Accordingly, green has the overview of the entire process to solve traumatic situations. However, he does not strategize the correct format to solve the situation. The first step towards recovery is to establish security among the patient through considering supporting clients, allowing clients to take control of the therapeutic environment, and adopting a neutral stand in the client emotional conflict. The subsequent stage is helping the client remember and allow time for mourning. This will enable the therapist to get the entire picture of the situation causing distress. Then the third stage is called reconnection which includes strategies set to reconcile the past with the present, and it helps to eradicate conflict of emotions caused by trauma. Coordination of three stages will help Green to achieve the outline mission in his article. Then after achieving this set of strategies, there is a need for a feedback model, to evaluate the success of the process both in early and advanced stages.

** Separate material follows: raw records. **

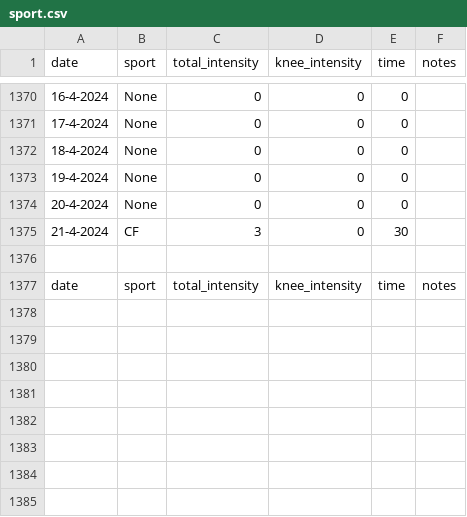
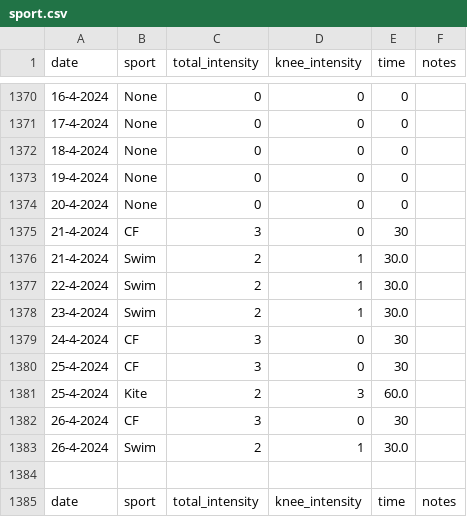
Before and after one commit to cmougan/knee, a CSV file: data/sport.csv, drawn as a sheet; only a part is shown, gaps mark what is left out; the diff names each change by its address in the sheet, - before the commit and + after, or states it on an @@ line.

```diff
--- a/data/sport.csv
+++ b/data/sport.csv
+row 1376: 21-4-2024 | Swim | 2 | 1 | 30.0
+row 1377: 22-4-2024 | Swim | 2 | 1 | 30.0
+row 1378: 23-4-2024 | Swim | 2 | 1 | 30.0
+row 1379: 24-4-2024 | CF | 3 | 0 | 30
+row 1380: 25-4-2024 | CF | 3 | 0 | 30
+row 1381: 25-4-2024 | Kite | 2 | 3 | 60.0
+row 1382: 26-4-2024 | CF | 3 | 0 | 30
+row 1383: 26-4-2024 | Swim | 2 | 1 | 30.0
```
Also changed, not shown: data/ati.csv, data/pain.csv, 1 other file.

Lastly after this kind of therapy has been concluded then, patient might be forced to use the Pharmacotherapy which includes the issuance of a series of medication for treating depression, anxiety, and insomnia directed at enhancing relaxation. The feedback model is evaluated on the basis of self-care, acknowledgement, expression, and relationship with other people.
As seen in the above critique, the article by Green has the basics for the treatment of traumatic events. However, this critique does not agree with the methods for treating traumatic situation. Instead, the critique proposes that treatment for traumatic disorder is not limited only to aboriginal communities, but rather all communities have the same probability of exposure to distressing situations. Also, this critique proposes a number of strategies to be used in treatment distressing situations such as therapeutic approaches, brief psychodynamic psychotherapy, cognitive-behavioral therapy, and pharmacotherapy. Moreover, this thesis includes steps crucial for treat traumatic patients and clients including creating security so as to prepare the client for the entire process, remembering and mourning the situation, and reconnecting the past with the present. Therefore, the article by Green is has the basic concept for treating trauma, but the critical analysis of the article demonstrates that Green has gone shallow, and also has included a lot of generalities in treating traumatic situations. Therefore, this thesis does not concur with Green conclusion and use of COR model.
G. G. (2011). Developing Trauma Training for an Indigenous Community: Hopefully Not Seagull. Australian Social Work, 215-227.